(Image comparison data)
+---+

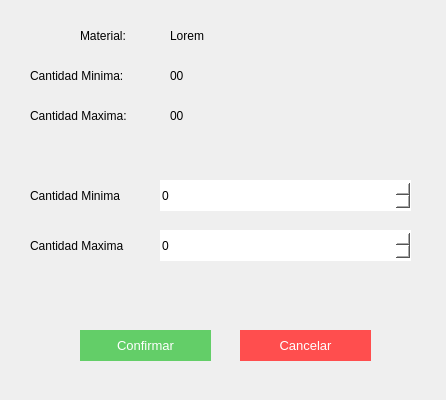
AlemFernandez786/Scabox, file Pantallas UI/Materiales/modificacion max-min stock/modificacionMaxMin.ui: the form before one commit.
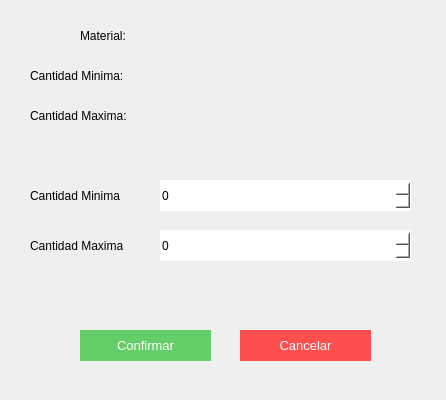
The form after the commit.

```diff
--- a/Pantallas UI/Materiales/modificacion max-min stock/modificacionMaxMin.ui
+++ b/Pantallas UI/Materiales/modificacion max-min stock/modificacionMaxMin.ui
@@ -78,7 +78,7 @@
 text-align:center;</string>
    </property>
    <property name="text">
-    <string>Lorem</string>
+    <string/>
    </property>
   </widget>
   <widget class="QLabel" name="ma_label_2">
@@ -95,7 +95,7 @@
 text-align:center;</string>
    </property>
    <property name="text">
-    <string>00</string>
+    <string/>
    </property>
   </widget>
   <widget class="QLabel" name="ma_label_3">
@@ -112,7 +112,7 @@
 text-align:center;</string>
    </property>
    <property name="text">
-    <string>00</string>
+    <string/>
    </property>
   </widget>
   <widget class="QLabel" name="label_10">
```
Left out of the diff: 16 changed lines with no effect on the pictures.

+---+

## WHAT YOU ARE ASKED TO DO
Above are the records; return them exactly, minus the pictures.

## SOLUTION TO THE EXERCISE
AlemFernandez786/Scabox, file Pantallas UI/Materiales/modificacion max-min stock/modificacionMaxMin.ui: the form before one commit.
The form after the commit.

```diff
--- a/Pantallas UI/Materiales/modificacion max-min stock/modificacionMaxMin.ui
+++ b/Pantallas UI/Materiales/modificacion max-min stock/modificacionMaxMin.ui
@@ -78,7 +78,7 @@
 text-align:center;</string>
    </property>
    <property name="text">
-    <string>Lorem</string>
+    <string/>
    </property>
   </widget>
   <widget class="QLabel" name="ma_label_2">
@@ -95,7 +95,7 @@
 text-align:center;</string>
    </property>
    <property name="text">
-    <string>00</string>
+    <string/>
    </property>
   </widget>
   <widget class="QLabel" name="ma_label_3">
@@ -112,7 +112,7 @@
 text-align:center;</string>
    </property>
    <property name="text">
-    <string>00</string>
+    <string/>
    </property>
   </widget>
   <widget class="QLabel" name="label_10">
```
Left out of the diff: 16 changed lines with no effect on the pictures.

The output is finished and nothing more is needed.